While mortgage delinquencies inevitably continue to rise, foreclosure starts in relation to those figures have fallen, according to the FHFA September Foreclosure Prevention Report released today.
The report, which covers Fannie Mae and Freddie Mac’s 30.7 million residential mortgages, revealed that loans 60+ days delinquent (including those in BK and foreclosure) increased to 2.21 percent of the total portfolio as of the end of the third quarter.
That figure is up from 1.46 percent as of the end of the first quarter and 1.73 percent as of June 30.
Despite the rise in borrowers falling behind on their mortgage payments, foreclosure starts as a percent of loans 60+ days delinquent fell from 8.29 percent in the first quarter to 7.12 percent in the third quarter.

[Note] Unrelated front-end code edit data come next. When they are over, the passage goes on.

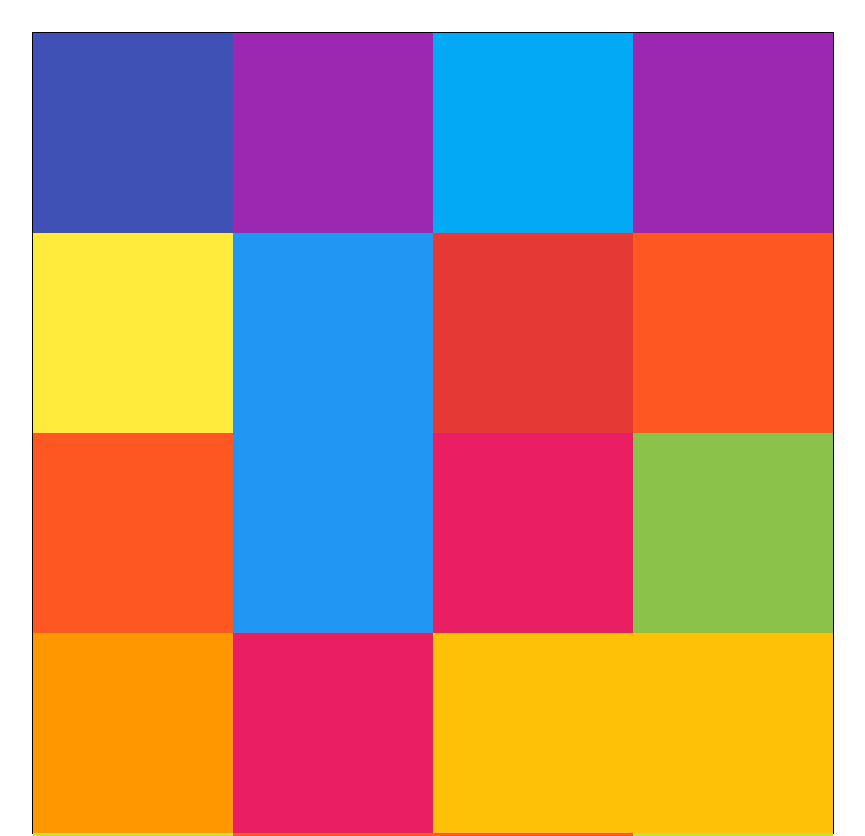
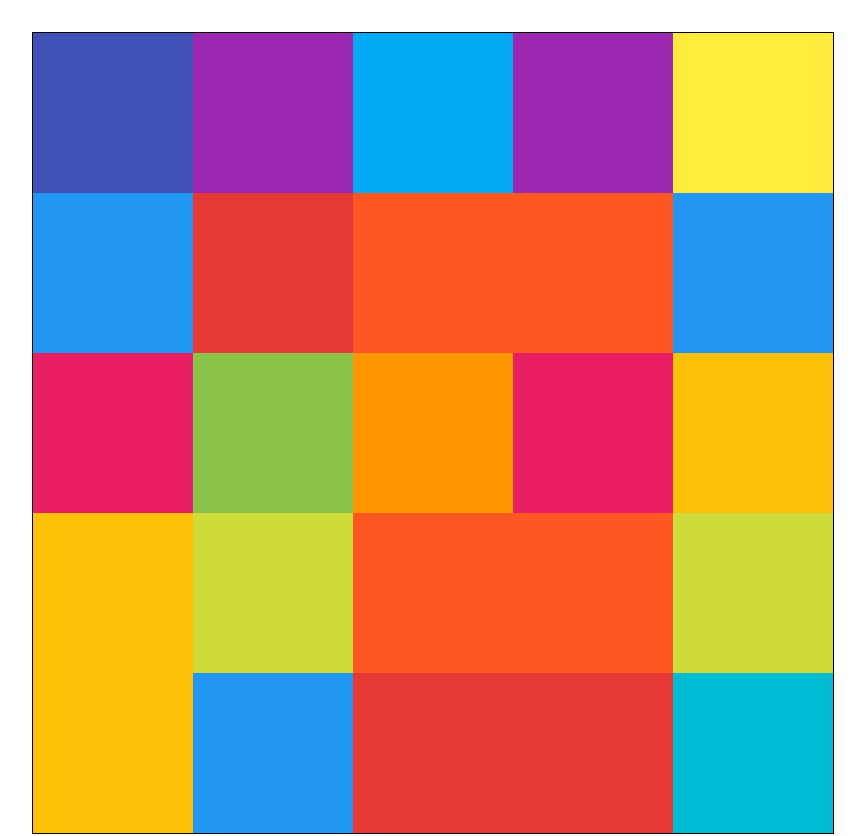
Before and after one commit to yisusworldwide/my-react-apps, a React (Vite) app: page / in a window 1280 px wide. Shown: the top 836 px of the page, without its empty margins (207-1072 px from the left). Built offline with nearby package versions, Linux system fonts and the light colour scheme.

Commit message:
Edit in ColorBox.css to fill the page proportionally with boxes

```diff
--- a/src/Colorbox.css
+++ b/src/Colorbox.css
@@ -1,4 +1,4 @@
 .ColorBox{
-    height: 200px;
-    width: 200px;
+    height: 20%;
+    width: 20%;
 }
```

And loans for which foreclosure was completed stabilized at 2.55 percent between the second and third quarter after rising from 2.41 percent in the first quarter.
Fannie Mae’s Homesaver Advance Making Numbers Look Pretty?
However, loan modifications completed fell from 15,372 in the second quarter to just 13,450 in the third quarter, though loans reinstated via Fannie’s Homesaver Advance program skyrocketed, and accounted for 45 percent of all loss mitigation activity.
But it’s unclear whether an unsecured personal loan extended to an ailing borrower to temporarily cure a first lien loan will be enough to head off foreclosures over the long haul.
The number of more favorable (grain of salt) loan modifications completed in the third quarter have actually fallen from both the first and second quarter, and averaged just over 4,000 a month in the latest quarter.
Meanwhile, completed foreclosure sales averaged more than 15,500 a month in the third quarter, up about 5,000 per month from earlier this year.
So unless Homesaver Advance sees some serious long-term success, these seemingly optimistic numbers are nothing more than a false calm before a very real storm.
And the numbers look to get even more muddled thanks to the foreclosure moratorium imposed by the pair over the holidays.